Inventory no.: 3855

Burmese Triple Frog Drum


Bronze Ceremonial Triple-Frog Drum (Pa-zi)

Karen People, Eastern Burma

19th century

height: 49.5cm, diameter: 62cm

The drum is cylindrical and waisted and has clear markers to origins in Eastern Burma with the Karen people, but it is part of a wider tradition of bronze drum making in Southeast Asia and South China, a practice that goes back many centuries. Such drums seem to have been traded from the earliest times, judging by their distribution today. Sometimes they were offered as tribute to overlords (Fraser-Lu, 1994, p. 140). In the 19th century they tended to have been made by Karen craftsman for Shan clients.

This example, with two pairs of handles around the sides, has a round, flattened top with four groups of three frogs placed equidistant around the edge of the tympanum. The frogs are placed atop each other, from largest to smallest.

The tympanum is also decorated with a central star or sun burst motif around which there are numerous concentric bands filled with repeated duck, aquatic flower and stylised seed motifs.

Along the side of the drum following a seam is a row of three solid cast elephants and three snails of ascending sizes.

The Karen regarded such drums as their most precious possessions. The deep tone of the drums was believed to be pleasing to ancestral spirits and to the

nat spirits. Possibly, the drums were also beaten in conjunction with rice planting festivals to encourage the rains – sometimes they are referred to as rain drums. This association with rain no doubt accounts for the use of the frog, duck and fish motifs for example. It is also possible that seed rice was stored in the drums prior to sowing.

The Karen do not appear to have cast such drums themselves but commissioned them form Shan craftsmen who cast the drums using the lost-wax process. According to Fraser-Lu, the Shan artisans had to undergo various purification rites at an auspicious hour determined by an astrologer prior to commencing casting on account of the ritual importance of such drums. The drums made by the Shan also were exported to buyers in Thailand, Laos and Cambodia.
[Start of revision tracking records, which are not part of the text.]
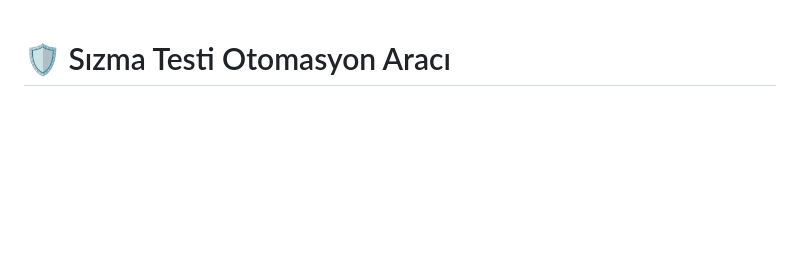
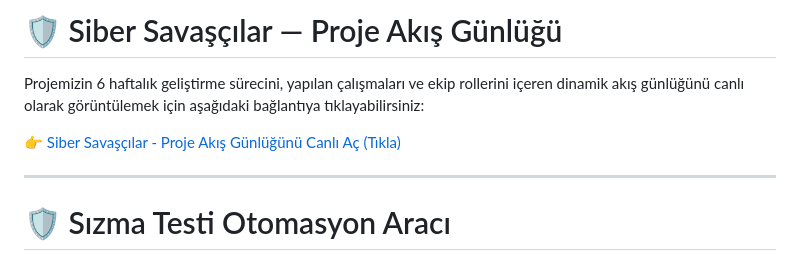
Before and after one commit to Nehirkktn/penetration-testing-tool, a Markdown page: README.md, the part around the change. Drawn GitHub-style; blank space fills up the shorter version.

```diff
--- a/README.md
+++ b/README.md
@@ -1,3 +1,12 @@
+# 🛡️ Siber Savaşçılar — Proje Akış Günlüğü
+
+Projemizin 6 haftalık geliştirme sürecini, yapılan çalışmaları ve ekip rollerini içeren dinamik akış günlüğünü canlı olarak görüntülemek için aşağıdaki bağlantıya tıklayabilirsiniz:
+
+👉 [Siber Savaşçılar - Proje Akış Günlüğünü Canlı Aç (Tıkla)](https://htmlpreview.github.io/?https://raw.githubusercontent.com/Nehirkktn/penetration-testing-tool/refs/heads/main/PROJECT_FLOW.html)
+
+---
+
+
 # 🛡️ Sızma Testi Otomasyon Aracı
 
 **OWASP Top 10 (2021) referanslı sızma testi otomasyon aracı.**
```
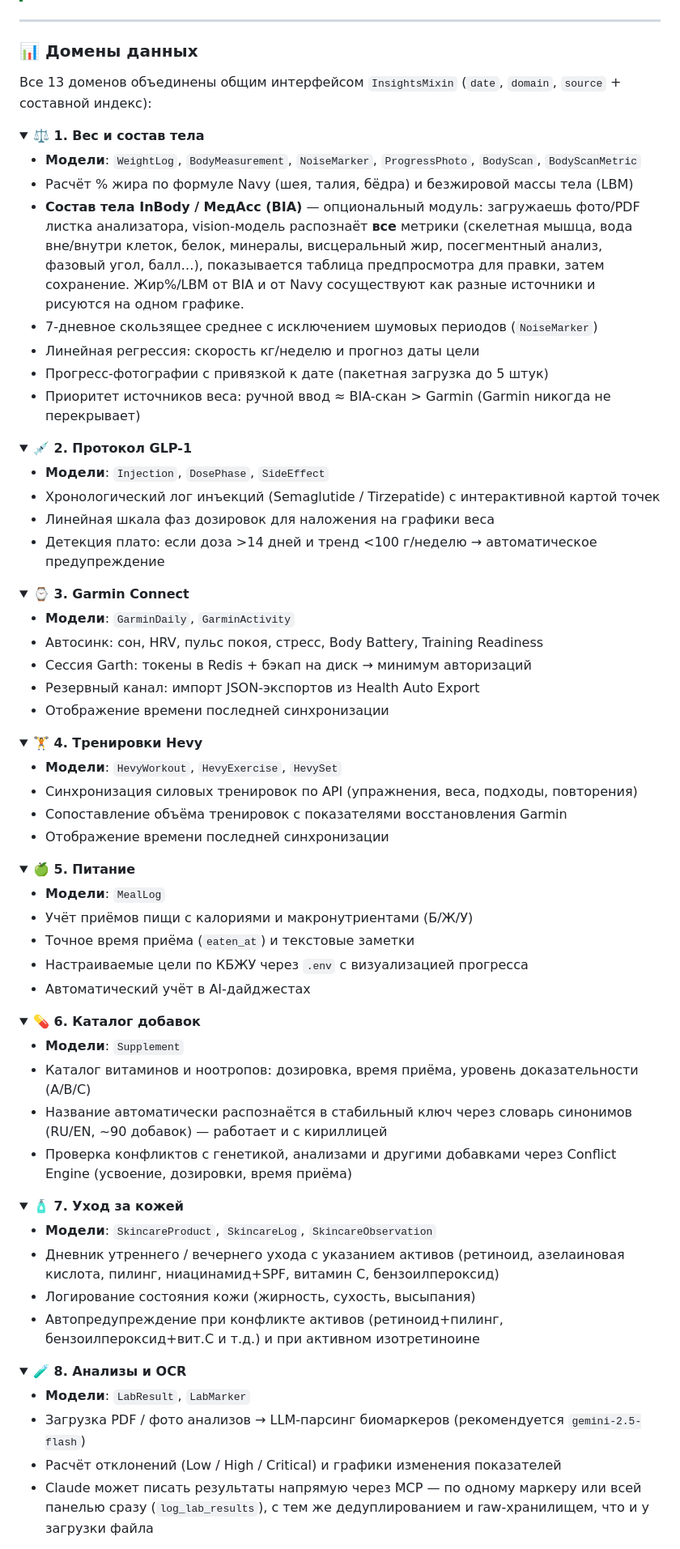
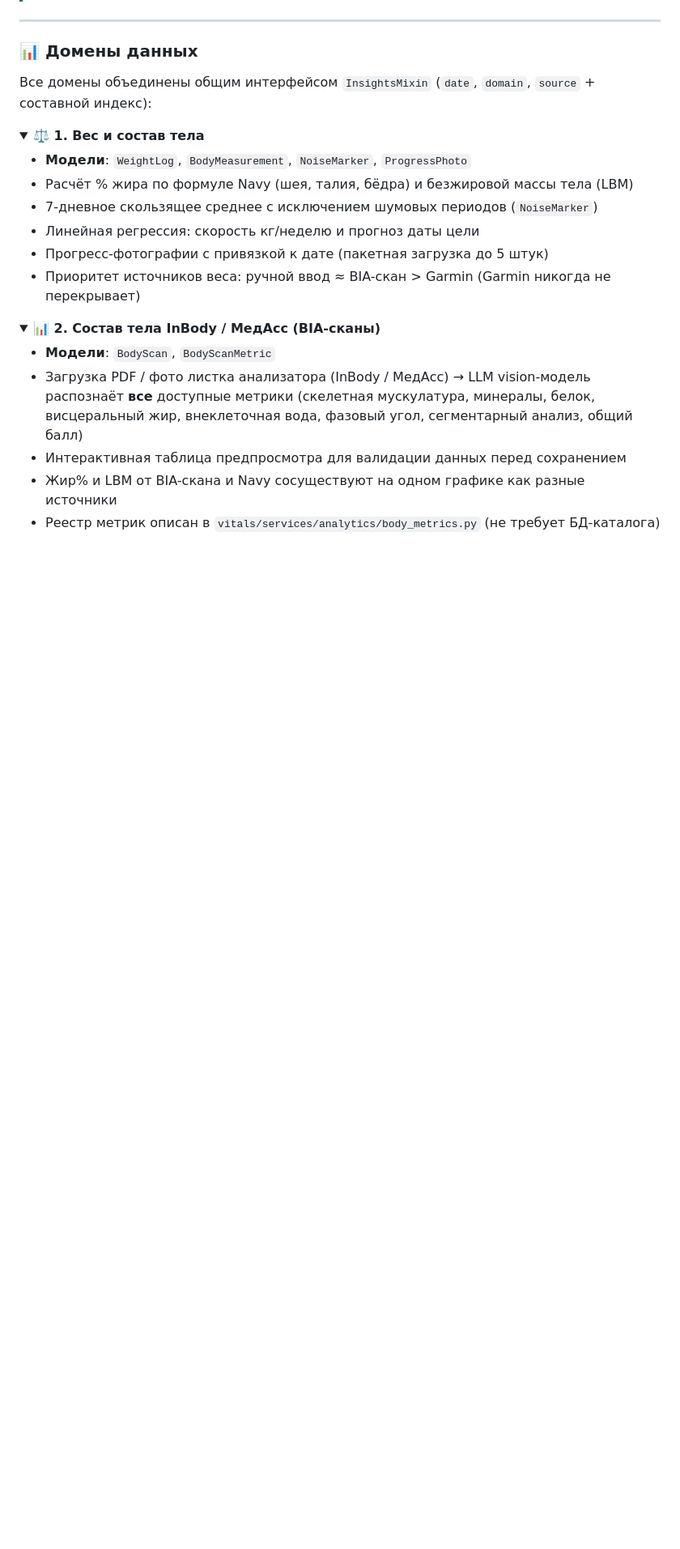
Before and after one commit to ilodezis/vitals, a Markdown page: README.md, the part around one of its changes. Shown at 81% size. Drawn GitHub-style; folded sections open; blank space fills up the shorter version.

```diff
--- a/README.md
+++ b/README.md
@@ -148,18 +152,13 @@ Vitals написан с Claude в качестве основного инст
 
 ### 📊 Домены данных
 
-Все 13 доменов объединены общим интерфейсом `InsightsMixin` (`date`, `domain`, `source` + составной индекс):
+Все домены объединены общим интерфейсом `InsightsMixin` (`date`, `domain`, `source` + составной индекс):
 
 <details>
 <summary><strong>⚖️ 1. Вес и состав тела</strong></summary>
 
-- **Модели**: `WeightLog`, `BodyMeasurement`, `NoiseMarker`, `ProgressPhoto`, `BodyScan`, `BodyScanMetric`
+- **Модели**: `WeightLog`, `BodyMeasurement`, `NoiseMarker`, `ProgressPhoto`
 - Расчёт % жира по формуле Navy (шея, талия, бёдра) и безжировой массы тела (LBM)
-- **Состав тела InBody / МедАсс (BIA)** — опциональный модуль: загружаешь фото/PDF
-  листка анализатора, vision-модель распознаёт **все** метрики (скелетная мышца, вода
-  вне/внутри клеток, белок, минералы, висцеральный жир, посегментный анализ, фазовый угол,
-  балл…), показывается таблица предпросмотра для правки, затем сохранение. Жир%/LBM от BIA
-  и от Navy сосуществуют как разные источники и рисуются на одном графике.
 - 7-дневное скользящее среднее с исключением шумовых периодов (`NoiseMarker`)
 - Линейная регрессия: скорость кг/неделю и прогноз даты цели
 - Прогресс-фотографии с привязкой к дате (пакетная загрузка до 5 штук)
@@ -167,69 +166,13 @@ Vitals написан с Claude в качестве основного инст
 </details>
 
 <details>
-<summary><strong>💉 2. Протокол GLP-1</strong></summary>
+<summary><strong>📊 2. Состав тела InBody / МедАсс (BIA-сканы)</strong></summary>
 
-- **Модели**: `Injection`, `DosePhase`, `SideEffect`
-- Хронологический лог инъекций (Semaglutide / Tirzepatide) с интерактивной картой точек
-- Линейная шкала фаз дозировок для наложения на графики веса
-- Детекция плато: если доза >14 дней и тренд <100 г/неделю → автоматическое предупреждение
+- **Модели**: `BodyScan`, `BodyScanMetric`
+- Загрузка PDF / фото листка анализатора (InBody / МедАсс) → LLM vision-модель распознаёт **все** доступные метрики (скелетная мускулатура, минералы, белок, висцеральный жир, внеклеточная вода, фазовый угол, сегментарный анализ, общий балл)
+- Интерактивная таблица предпросмотра для валидации данных перед сохранением
+- Жир% и LBM от BIA-скана и Navy сосуществуют на одном графике как разные источники
+- Реестр метрик описан в `vitals/services/analytics/body_metrics.py` (не требует БД-каталога)
 </details>
 
 <details>
-<summary><strong>⌚ 3. Garmin Connect</strong></summary>
-
-- **Модели**: `GarminDaily`, `GarminActivity`
-- Автосинк: сон, HRV, пульс покоя, стресс, Body Battery, Training Readiness
-- Сессия Garth: токены в Redis + бэкап на диск → минимум авторизаций
-- Резервный канал: импорт JSON-экспортов из Health Auto Export
-- Отображение времени последней синхронизации
-</details>
-
-<details>
-<summary><strong>🏋️ 4. Тренировки Hevy</strong></summary>
-
-- **Модели**: `HevyWorkout`, `HevyExercise`, `HevySet`
-- Синхронизация силовых тренировок по API (упражнения, веса, подходы, повторения)
-- Сопоставление объёма тренировок с показателями восстановления Garmin
-- Отображение времени последней синхронизации
-</details>
-
-<details>
-<summary><strong>🍏 5. Питание</strong></summary>
-
-- **Модели**: `MealLog`
-- Учёт приёмов пищи с калориями и макронутриентами (Б/Ж/У)
-- Точное время приёма (`eaten_at`) и текстовые заметки
-- Настраиваемые цели по КБЖУ через `.env` с визуализацией прогресса
-- Автоматический учёт в AI-дайджестах
-</details>
-
-<details>
-<summary><strong>💊 6. Каталог добавок</strong></summary>
-
-- **Модели**: `Supplement`
-- Каталог витаминов и ноотропов: дозировка, время приёма, уровень доказательности (A/B/C)
-- Название автоматически распознаётся в стабильный ключ через словарь синонимов (RU/EN, ~90 добавок) — работает и с кириллицей
-- Проверка конфликтов с генетикой, анализами и другими добавками через Conflict Engine (усвоение, дозировки, время приёма)
-</details>
-
-<details>
-<summary><strong>🧴 7. Уход за кожей</strong></summary>
-
-- **Модели**: `SkincareProduct`, `SkincareLog`, `SkincareObservation`
-- Дневник утреннего / вечернего ухода с указанием активов (ретиноид, азелаиновая кислота, пилинг, ниацинамид+SPF, витамин C, бензоилпероксид)
-- Логирование состояния кожи (жирность, сухость, высыпания)
-- Автопредупреждение при конфликте активов (ретиноид+пилинг, бензоилпероксид+вит.C и т.д.) и при активном изотретиноине
-</details>
-
-<details>
-<summary><strong>🧪 8. Анализы и OCR</strong></summary>
-
-- **Модели**: `LabResult`, `LabMarker`
-- Загрузка PDF / фото анализов → LLM-парсинг биомаркеров (рекомендуется `gemini-2.5-flash`)
-- Расчёт отклонений (Low / High / Critical) и графики изменения показателей
-- Claude может писать результаты напрямую через MCP — по одному маркеру или всей
-  панелью сразу (`log_lab_results`), с тем же дедуплированием и raw-хранилищем,
-  что и у загрузки файла
-</details>
-
```
Also changed, not shown: other parts of README.md (+286 -211 lines).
Drums similar to this example are illustrated in Fraser-Lu (1994), Lewis (1984) and Pal (2004). The Norton Simon Museum in California has a collection of fourteen such drums including several that appear to be of Shan/Karen origins. A very similar example was presented to the United States as part of the Harris Treaty gifts in 1856. This example is illustrated in McQuail, 1997, p. 125. An almost identical example entered was given to France by the King of Siam in 1861. That one is illustrated in Bruley

et al (2011, p. 93).

The condition of this example is very fine. There is a small casting-related fracture to one side of several centimetres but this is closed, stable and typical of the somewhat rudimentary casting methods employed by the Karen.  It has a dark grey-black surface patina. The tympanum particularly has obvious wear. Overall, it is a fine example of a Southeast Asian frog drum. It was acquired in the UK and most probably was brought to the UK from Burma during colonial times. It is clearly at least 19th century – which is important. Many available today are much later reproductions.


Bruley, Y., et al, Le Siam a Fontainbleau l’Ambassade du 27 Juin 1861, Chateau de Fontainbleau, 2011.

Fraser-Lu, S.,

Burmese Crafts: Past and Present, Oxford University Press, 1994.

Lewis, P. & E.,

Peoples of the Golden Triangle: Six Tribes in Thailand, Thames & Hudson, 1984.

McQuail, L.,

Treasures of Two Nations: Thai Royal Gifts to the United States of America, Smithsonian Institution, 1997.

Pal, P.,

Art from Sri Lanka & Southeast Asia: Asian Art at the Norton Simon Museum, Yale University Press, 2004.


private collection, UK

Inventory no.: 3855